|First name||Luigi Guiseppe and Ena Clare|
|Country of Origin||Italy and India|
|Date of Birth||9/2/16(dec) and 17/6/23|
|Year of Arrival in Australia||c1951|
|Submitted by||Francesca Elliott|
My Father and Mother wanted to make a new start in a new homeland, as they met during World War II, my father a POW, fought for the Italian Redenta, captured by the British Army and sent to Mhow India where he volunteer to be part of the Indian Army where he met and fell in love and married my mother. Having no success to return to Italy after the war, it was suggested that Australia was a place for them, as they were not so keen to stay in India after partition. So with two small children, came to Adelaide, South Australia by the ship.
It was a long journey, my mother was recovering from TB and having two young children, found the time went quickly as her day was filled-in, where as my father planned and looked forward to starting their new life in a new country.
My mother’s first impression was a ‘tin shed’ at Fremantle Dock, she thought “what have we done?!”, thinking that this was what Australia was like. On arrival to Port Adelaide they were greeted by their friends who were there sponsors, who politely told them they couldn’t stay with them because of a misunderstanding in communication and that my parents would have to live in a boarding house, which they did and took up residence in Buxton Street, North Adelaide for the next few years. My father being a Major in the Army, and a Lawyer in Italy before the war, unfortunately did not have his documentation and even if he did, it was not recognised by Australian standard at that time, so my father took on any job he could find, sorting our nuts and bolts in a factory and taking night-classes to qualify as an accountant, which he did successfully for over 40years. The first seven years were very hard on both my father and mother, they had to endure scorn from the street they lived in because they were different, my father being Italian and my mother Anglo-Indian, even to this day my mother who is now the only survivor will not speak of those years, as it was quite painful. I do recall my father telling me once about standing in queue at an Adelaide post office and being able to speak seven different languages being spoke about by two ladies whislt waiting in line, saying, “they shouldn’t let dirty wogs be here working” and in my father’s most pleasant english speaking voice said “Madam I am no wog”, much to their dismay as they thought he couldn’t understand them. My father also helped out in the Adelaide Courts as a translator and many a time he was called upon to translate for people in trouble with little or no English spoken.
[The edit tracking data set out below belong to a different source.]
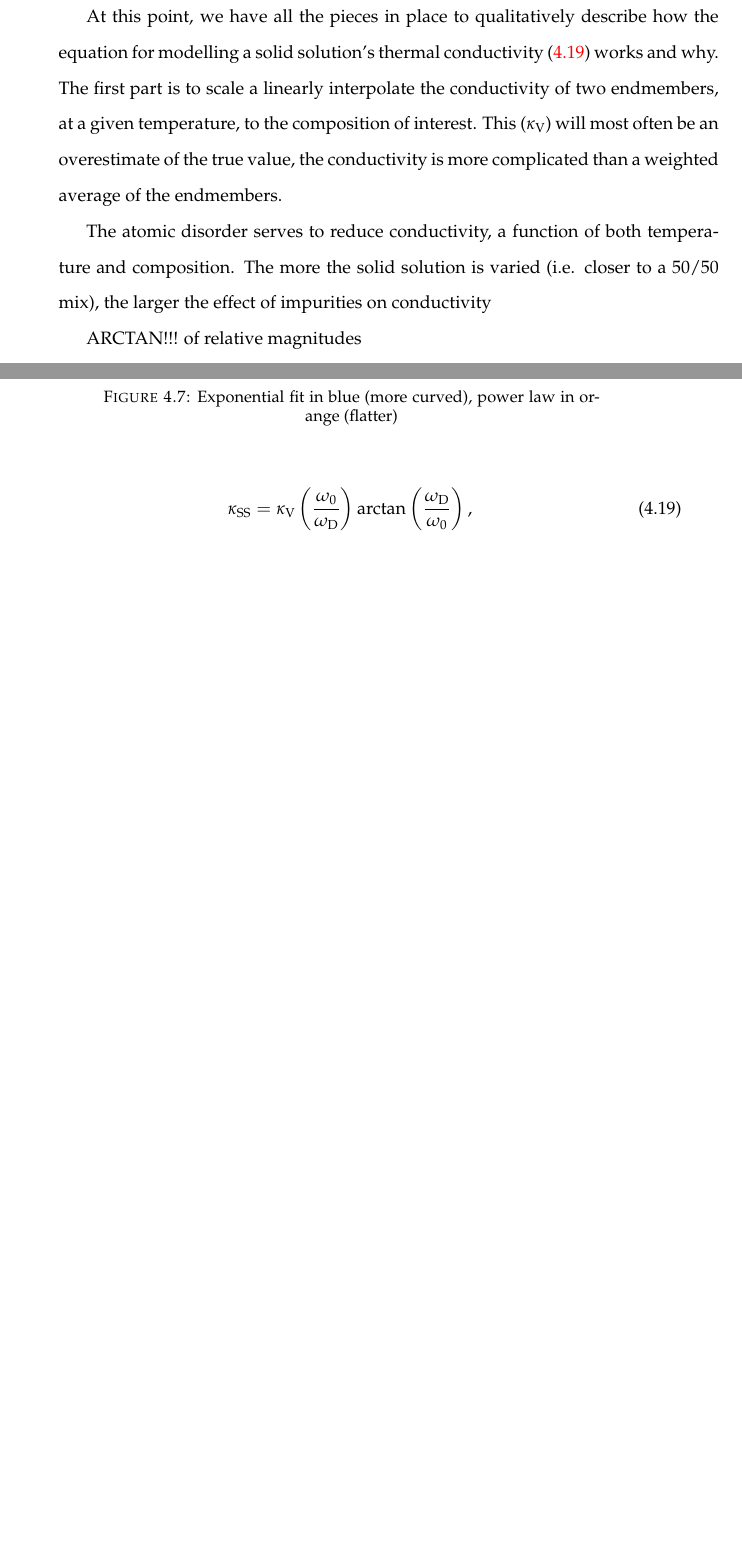
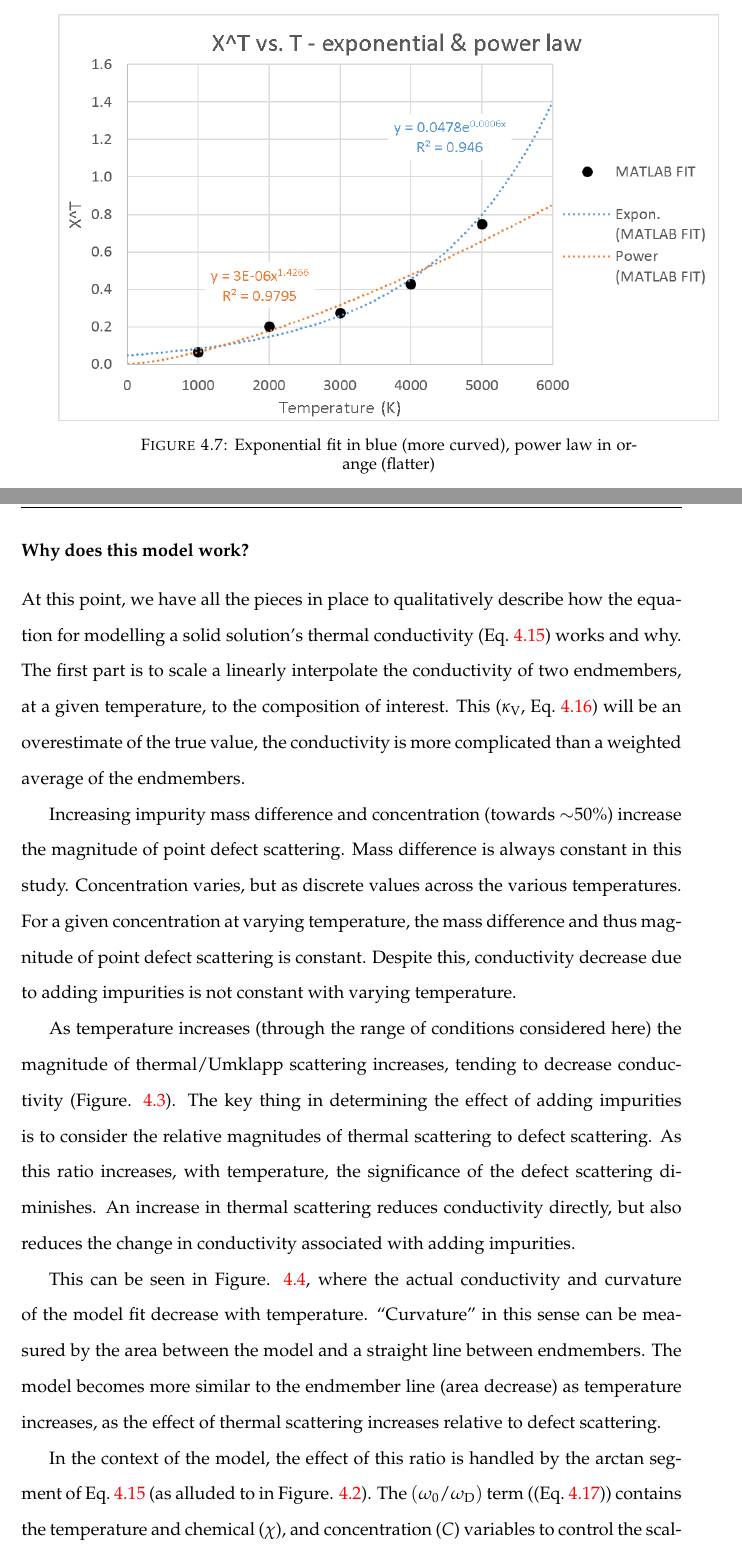
Before and after one commit to ee10bt/thesis, a LaTeX thesis (main.tex, which reads Chapters/Chapter4.tex): two parts of pages 64 and 65 of 79, joined at a grey line, cut so that both start at the same text, the shorter picture padded with empty space. Compiled offline with pdfLaTeX.

Commit message:
added compositional fit explanation

```diff
--- a/Chapters/Chapter4.tex
+++ b/Chapters/Chapter4.tex
@@ -491,19 +488,22 @@ where $A$ is the coefficient and $B$ is the exponent to be determined. The magni
   \label{fig:draft_xtt}
 \end{figure}
 
-At this point, we have all the pieces in place to qualitatively describe how the equation for modelling a solid solution's thermal conductivity (\ref{eq.ohta7}) works and why. The first part is to scale a linearly interpolate the conductivity of two endmembers, at a given temperature, to the composition of interest. This ($\kappa_{\mathrm{V}}$) will most often be an overestimate of the true value, the conductivity is more complicated than a weighted average of the endmembers.
-
-The atomic disorder serves to reduce conductivity, a function of both temperature and composition. The more the solid solution is varied (i.e. closer to a 50/50 mix), the larger the effect of impurities on conductivity
-
-ARCTAN!!! of relative magnitudes
 
 
+%-------------------
+\subsubsection{Why does this model work?}
+%-------------------
 
-\begin{equation}
-\kappa_{\mathrm{SS}}=\kappa_{\mathrm{V}}\left ( \frac{\omega_{\mathrm{0}}}{\omega_{\mathrm{D}}} \right )\mathrm{arctan}\left ( \frac{\omega_{\mathrm{D}}}{\omega_{\mathrm{0}}} \right ),
-\label{eq.ohta7}
-\end{equation}
 
+At this point, we have all the pieces in place to qualitatively describe how the equation for modelling a solid solution's thermal conductivity (Eq.~\ref{eq.ohta7}) works and why. The first part is to scale a linearly interpolate the conductivity of two endmembers, at a given temperature, to the composition of interest. This ($\kappa_{\mathrm{V}}$, Eq.~\ref{eq.ohta9}) will be an overestimate of the true value, the conductivity is more complicated than a weighted average of the endmembers.
+
+Increasing impurity mass difference and concentration (towards $\sim$50\%) increase the magnitude of point defect scattering. Mass difference is always constant in this study. Concentration varies, but as discrete values across the various temperatures. For a given concentration at varying temperature, the mass difference and thus magnitude of point defect scattering is constant. Despite this, conductivity decrease due to adding impurities is not constant with varying temperature.
+
+As temperature increases (through the range of conditions considered here) the magnitude of thermal/Umklapp scattering increases, tending to decrease conductivity (Figure. \ref{fig:kappa-temp_01}). The key thing in determining the effect of adding impurities is to consider the relative magnitudes of thermal scattering to defect scattering. As this ratio increases, with temperature, the significance of the defect scattering diminishes. An increase in thermal scattering reduces conductivity directly, but also reduces the change in conductivity associated with adding impurities.
+
+This can be seen in Figure. \ref{fig:kappa-comp_01}, where the actual conductivity and curvature of the model fit decrease with temperature. ``Curvature'' in this sense can be measured by the area between the model and a straight line between endmembers. The model becomes more similar to the endmember line (area decrease) as temperature increases, as the effect of thermal scattering increases relative to defect scattering.
+
+In the context of the model, the effect of this ratio is handled by the arctan segment of Eq.~\ref{eq.ohta7} (as alluded to in Figure. \ref{fig:substitutions}). The $(\omega_{\mathrm{0}}/\omega_{\mathrm{D}})$ term ((Eq.~\ref{eq.ohta8})) contains the temperature and chemical ($\chi$), and concentration ($C$) variables to control the scaling effect on $\kappa_{\mathrm{V}}$.
 
 
 
```
Also changed, not shown: main.pdf, Chapters/Chapter4.tex (3 more changed lines), 10 other files.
My mother and father were able to move into their Warradale home, were my mother still lives to this day, having another four children a total of six children. My father managed to give us a good home, but unfortunately we did not learn Italian, he always said “when in Rome” and insisted that we now lived in Australia. My mother stayed at home and gave us a good home life, whilst as long as I can remember my father was always working until very late in the night, then off to to work the next day, working everyday to support the family.
I am their youngest child and hopefully you can share this story.